What you are asked to do: Whenever a line below mentions the word "assets", that line should be copied.

Records from a collection:

---*---

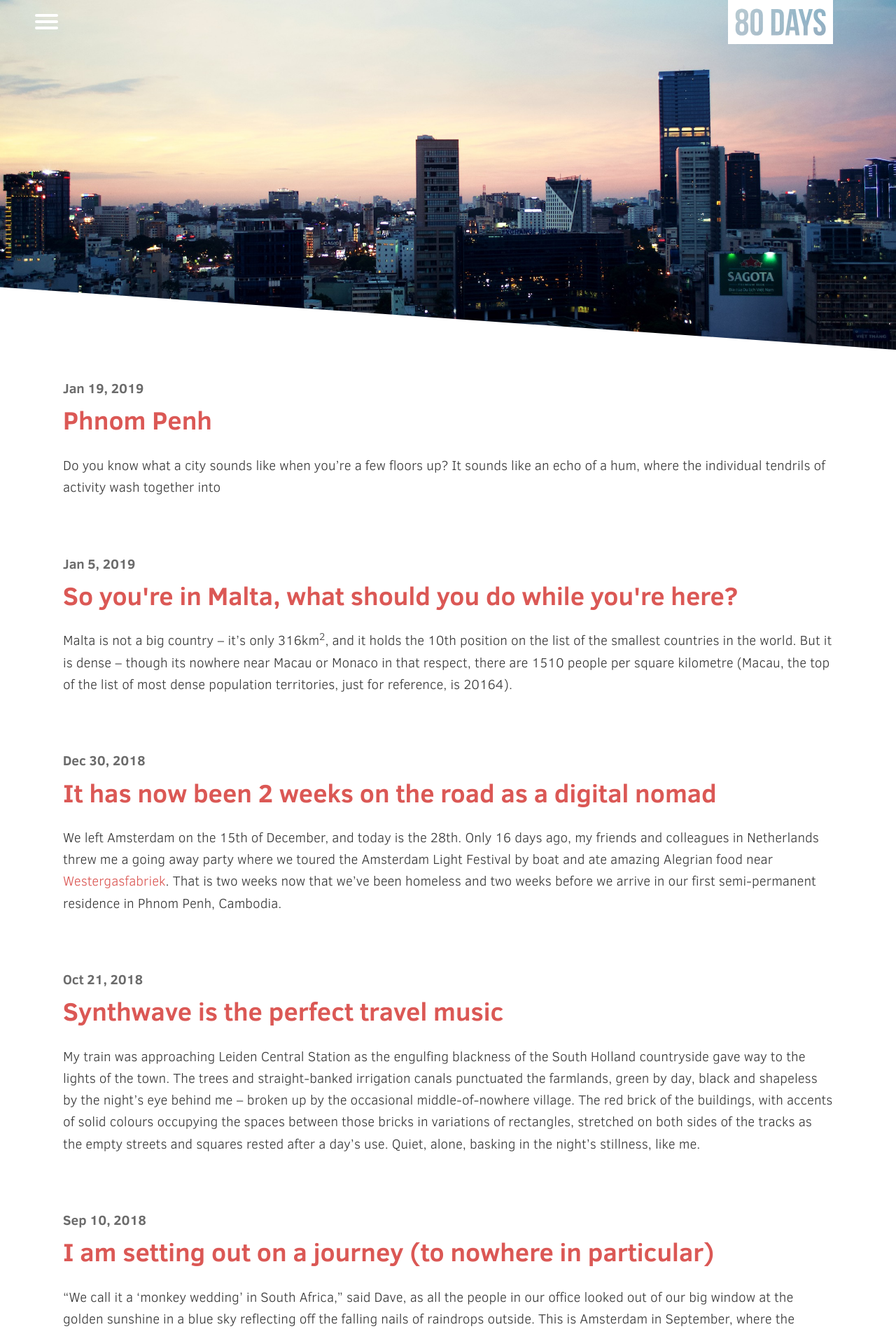
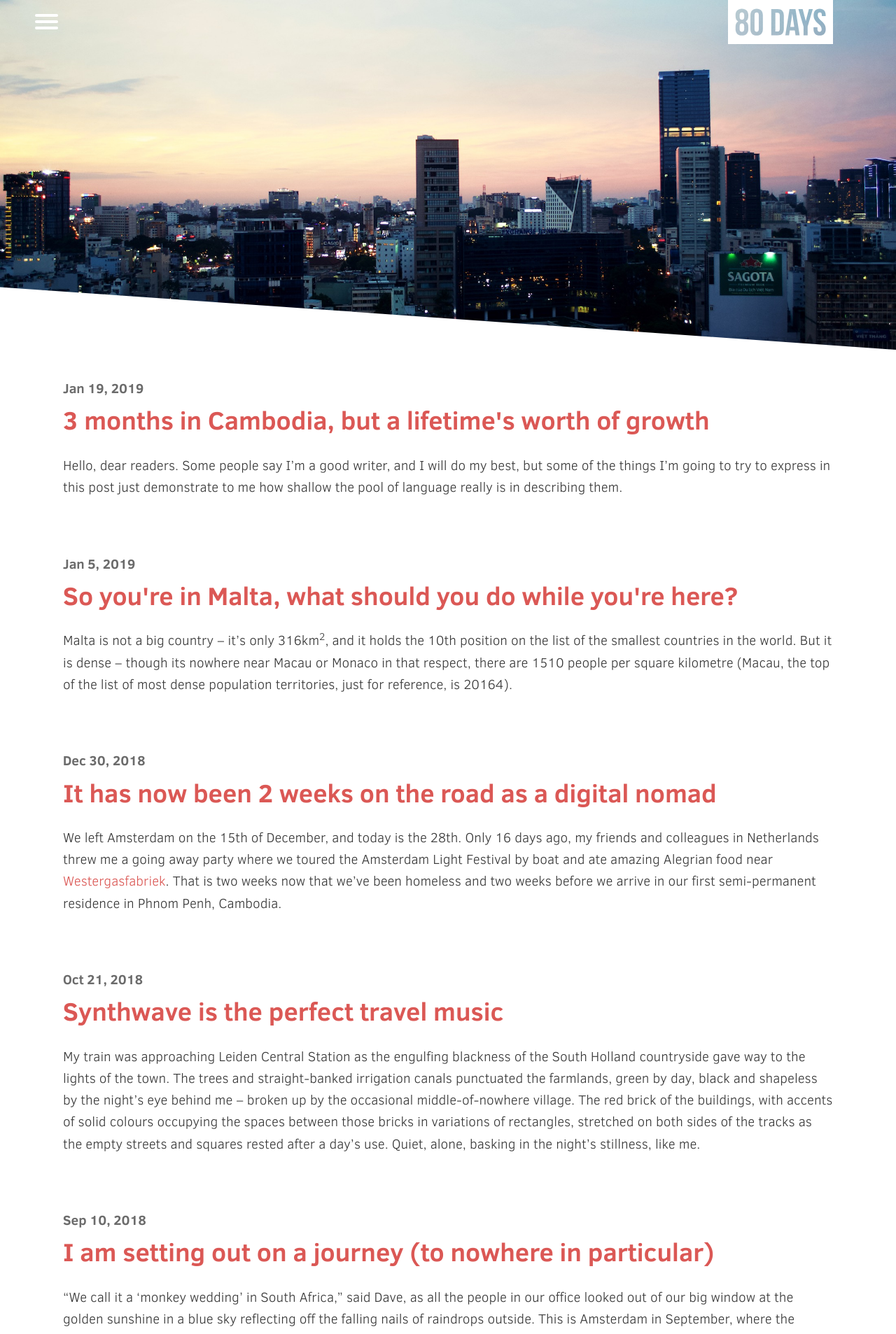
Before and after one commit to mtimofiiv/80days.in, a Jekyll site: the page built from index.html, in a window 1280 px wide. Shown: the top 1907 px of the page at 70% size. Built offline with Jekyll 4.4.1, drawn with Linux system fonts in a browser that asks for light colours; the list of posts is cut into pages by our own code; some of the changed lines change nothing that is shown.

Commit message:
new post

```diff
--- a/_includes/blogsend.html
+++ b/_includes/blogsend.html
@@ -4,7 +4,7 @@
     <iframe
       name="blogsend"
       id="blogsend"
-      src="https://blogsend.io/s/f0f8a3b1-946a-4c49-a894-647e69c47d9a/iframe"
+      src="https://blogsend.io/s/f0f8a3b1-946a-4c49-a894-647e69c47d9a/iframe?button_bg_color=db5855&amp;button_text_color=ffffff&amp;button_border_color=db5855"
       style="width: 100%; height: 111px;"
       marginheight="0"
       marginwidth="0"
--- a/_posts/2019-01-19-.markdown
+++ /dev/null
@@ -1,9 +0,0 @@
----
-layout: post
-title:  "Phnom Penh"
-tags: [ 'digital nomad', 'travel', 'checkin' ]
-category: travel
-masthead: /assets/images/phnom-penh.jpeg
-share_image: /assets/images/phnom-penh-share.jpg
----
-Do you know what a city sounds like when you're a few floors up? It sounds like an echo of a hum, where the individual tendrils of activity wash together into
--- /dev/null
+++ b/_posts/2019-01-19-we-made-it-to-phnom-penh.markdown
@@ -0,0 +1,36 @@
+---
+layout: post
+title:  "3 months in Cambodia, but a lifetime's worth of growth"
+tags: [ 'digital nomad', 'travel', 'checkin' ]
+category: travel
+masthead: /assets/images/phnom-penh.jpg
+share_image: /assets/images/phnom-penh-share.jpg
+excerpt:
+---
+Hello, dear readers. Some people say I'm a good writer, and I will do my best, but some of the things I'm going to try to express in this post just demonstrate to me how shallow the pool of language really is in describing them.
+
+First, my apologies. We've been in Phnom Penh, Cambodia now for three months and I haven't written this sooner. But it has been three months. Three months full of highs and lows.
+
+Phnom Penh itself is the centre of Cambodia, situated on the meeting of three rivers – the mighty Mekong flowing from Tibet via China and Lao, its tributary the Bassac, and the Tonlé Sap. Last night, the heavens opened up and the long awaited rains finally came, relieving themselves in the night sky amid bombastic displays of lightning.
+
+To a Westerner, its chaotic pace is alien – admirable in some ways, disturbing in others. The motos buzz past in a swarm around the cars in traffic, and the river clam and cane juice vendors carve their path through it on foot pushing their carts. The tuk tuks swerve endlessly from side to side among both the elephantine cars and the hyena-like moto schools. Every once in a while, a massively over-stuffed vehicle makes its way through, piled high with disposable foam takeout containers or construction materials or sometimes livestock, alive or dead.
+
+The reality of this city is that polar opposites can coexist next to each other. A beggar pushes himself on a tiny wooden board with wheels in front of a Bentley car dealership, the remaining parts of his missing legs jaggedly laid out in front of him. A woman sits nursing her two children, begging for money on a bridge full of tourist's children playing with fancy toys. A massive compound tailor-made for foreigners, sporting office and coworking space, a fancy cafe, trampoline and luxury apartments is one thin concrete wall from a small local market where no sign of imported espresso beans can be found, only raw fish, meat and vegetables for sale under the shade of sun umbrellas.
+
+It's hard to imagine that this city was evacuated in 48 hours by the Khmer Rouge, its people sent to the countryside to work rice fields in a misguided attempt to create an agrarian, _autarky_ society beyond anything communism or fascism could ever have concieved. I was three years old when The Republic of Vietnam finally decided enough was enough and drove the genocidal monsters to all but a thin strip along the Thai border. The country is still picking up the pieces of its recent past.
+
+The city is also a true melting pot of every kind. The Chinese with their new money mindset, perhaps built on a caricature of what rich Westerners do with their money. Westerners with their NGOs and a mix of idealistic naïveté and good intentions. People from all over the fractured Soviet empire, with their fatalist humour and pragmatic, philosophical way to cut to the heart of this world by reading between its lines. And people like me, born in the East and raised in the West by Eastern parents.
+
+But then, time passes, and the excitement and wonder of the new thing wears off, and the daily routine of life sets in. Several of my friends in Netherlands and Canada that I've talked to joke about how I'm on a long vacation. I'm not – I just don't have a home. And when the sensation of feeling around for the pulse of a new place ultimately resolves to new routines, a person is left with what they started with before they left their life before – themselves.
+
+It's a hard thing to land face-first onto a mirror, high on travel. Not because I didn't want to see myself there, but without the aquired comforts of permanently being somewhere stable and its distractions, a person has to confront certain things about themselves which require work to deal with. And the sudden onset of seeing your insecurities and flaws exposed so vividly ultimately leads to a confrontation with oneself.
+
+And the reason is that every time I move, I have to start much of my life from scratch. New friends. New apartment. New coworking space. New things to do. New takes on what to do for fitness. New transportation. New routines. I have to be aggressive to find those things. Because if I don't, I personally lose – either with being lonely, or overpaying, or with doing twice the work for something than needed. And I made mistakes along the way, mistakes that I am not waiting till the next "cycle" to fix, mistakes that I am fixing now. I see it as practice for the next reset.
+
+But back to Phnom Penh itself – one thing I learned is that the insulation between humans and our changing environment is a luxury Cambodia does not have. The reason is that for example, this year has been an incredibly hot one, and since the country relies on hydro for a large portion of its energy, water and power shortages are a real thing here. Private businesses use diesel generators to fill the gap as the national grid rolls blackouts even here in Phnom Penh, neighbourhood by neighbourhood. Demand is simply too high and growing.
+
+An unusually hot year also has consequences we have not seen fully develop yet, such as the impact on agriculture. In a wildlife sanctuary we went to, water is piped from a local reservoir 20km away, and when the water level drops, many animals need alternative water supplies. In a way, the mass migration of trying to craft Cambodia into an agrarian society attempted by the Khmer Rouge all those years ago could be seeing a reverse but similar act, carried out by the environment itself – the reality that losses in agricultural profit will send rural people into cities en masse in search of subsistence is a very real possibility.
+
+Reducing, reusing and recycling are top of mind for locals here, with a focus on sustainable reuse of materials, with production of, for example, metal straws and bags made of fabric from old fishing nets. Living here has made me see clearest of all:
+
+_Humanity is a man sitting in a giant cauldron, outside, in the middle of winter, and he decided to start a fire under it for warmth. The fire's now out of control, and there is no escape. Cambodia is his foot, which rests on the cauldron's bottom, and feels the heat earlier and worse than the rest._
--- a/_sass/layout.scss
+++ b/_sass/layout.scss
@@ -33,16 +33,15 @@ blockquote {
 
 figure {
   width: 80%;
-  margin: 0 auto;
+  margin: 20px auto;
 
   img {
     width: 100%;
   }
 
-  p {
+  p, figcaption {
     text-align: center;
     font-size: $base-font-size * 0.6;
-    font-weight: bold;
   }
 }
 
```
Also changed, not shown: assets/images/malta-guide-share.jpg, 1 other file.
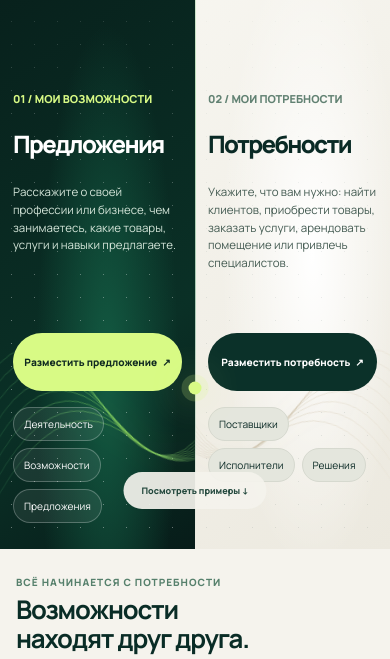
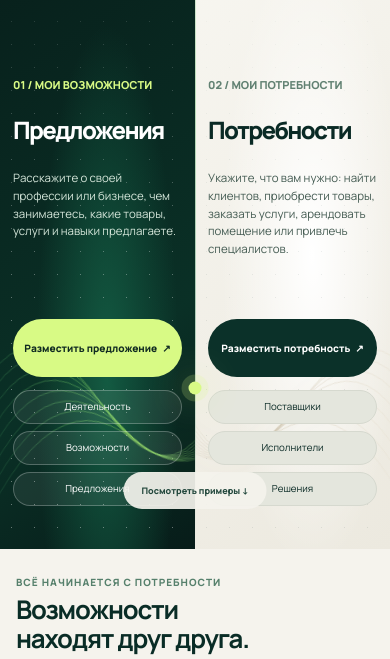
Before and after one commit to emilabdurahmang-collab/faydly-platform, a website: page index.html in a window 390 px wide. Shown: the part 151-810 px from the top of the page. Drawn offline with Linux system fonts and the light colour scheme.

Commit message:
Align three mobile category labels in matching rows across both hero halves

```diff
--- a/index.html
+++ b/index.html
@@ -158,6 +158,13 @@
  .hero .half-content>.btn{align-self:stretch}
  .hero .half-content>.chips{width:100%}
 }
+
+/* Match the three label rows across both halves on narrow mobile screens. */
+@media(max-width:700px){
+ .hero .half-content>.chips{display:grid;grid-template-columns:minmax(0,1fr);gap:7px;align-content:start;margin-top:13px}
+ .hero .half-content>.chips .chip{display:flex;align-items:center;justify-content:center;min-height:34px;width:100%;padding:7px 5px;text-align:center;font-size:clamp(9px,2.5vw,12px);white-space:nowrap}
+ .hero .half-content,.hero .right .half-content{top:32.5%}
+}
 </style></head><body>
 <section class="hero" id="top"><header class="header"><a class="logo" href="#top">FAYDLY<span>.</span></a><nav class="nav"><a href="#opportunities">Возможности</a><a href="#how">Как это работает</a><a href="#about">О платформе</a></nav><div class="header-actions"><button class="btn login" onclick="openModal('login')">Войти</button><button class="btn dark" onclick="openModal('register')">Регистрация ↗</button></div></header>
 <div class="half left"><svg class="wave" viewBox="0 0 800 600" preserveAspectRatio="none" aria-hidden="true"><defs><linearGradient id="g1"><stop stop-color="#5dfab0" stop-opacity="0"/><stop offset=".55" stop-color="#b4ff65" stop-opacity=".95"/><stop offset="1" stop-color="#70ddab" stop-opacity="0"/></linearGradient></defs><g stroke="url(#g1)"><path d="M-80 470 Q170 30 390 330 T880 90"/><path d="M-80 490 Q180 60 400 340 T880 110"/><path d="M-80 510 Q190 90 410 350 T880 130"/><path d="M-80 530 Q200 120 420 360 T880 150"/><path d="M-80 550 Q210 150 430 370 T880 170"/><path d="M-80 570 Q220 180 440 380 T880 190"/><path d="M-80 590 Q230 210 450 390 T880 210"/><path d="M-80 610 Q240 240 460 400 T880 230"/></g></svg><div class="half-content"><div class="eyebrow">01 / МОИ ВОЗМОЖНОСТИ</div><h1>Предложения</h1><p>Расскажите о своей профессии или бизнесе, чем занимаетесь, какие товары, услуги и навыки предлагаете.</p><button class="btn lime" onclick="openModal('offer')">Разместить предложение <span>↗</span></button><div class="chips"><span class="chip">Деятельность</span><span class="chip">Возможности</span><span class="chip">Предложения</span></div></div></div>
```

---*---

Solution:
-masthead: /assets/images/phnom-penh.jpeg
-share_image: /assets/images/phnom-penh-share.jpg
+masthead: /assets/images/phnom-penh.jpg
+share_image: /assets/images/phnom-penh-share.jpg
Also changed, not shown: assets/images/malta-guide-share.jpg, 1 other file.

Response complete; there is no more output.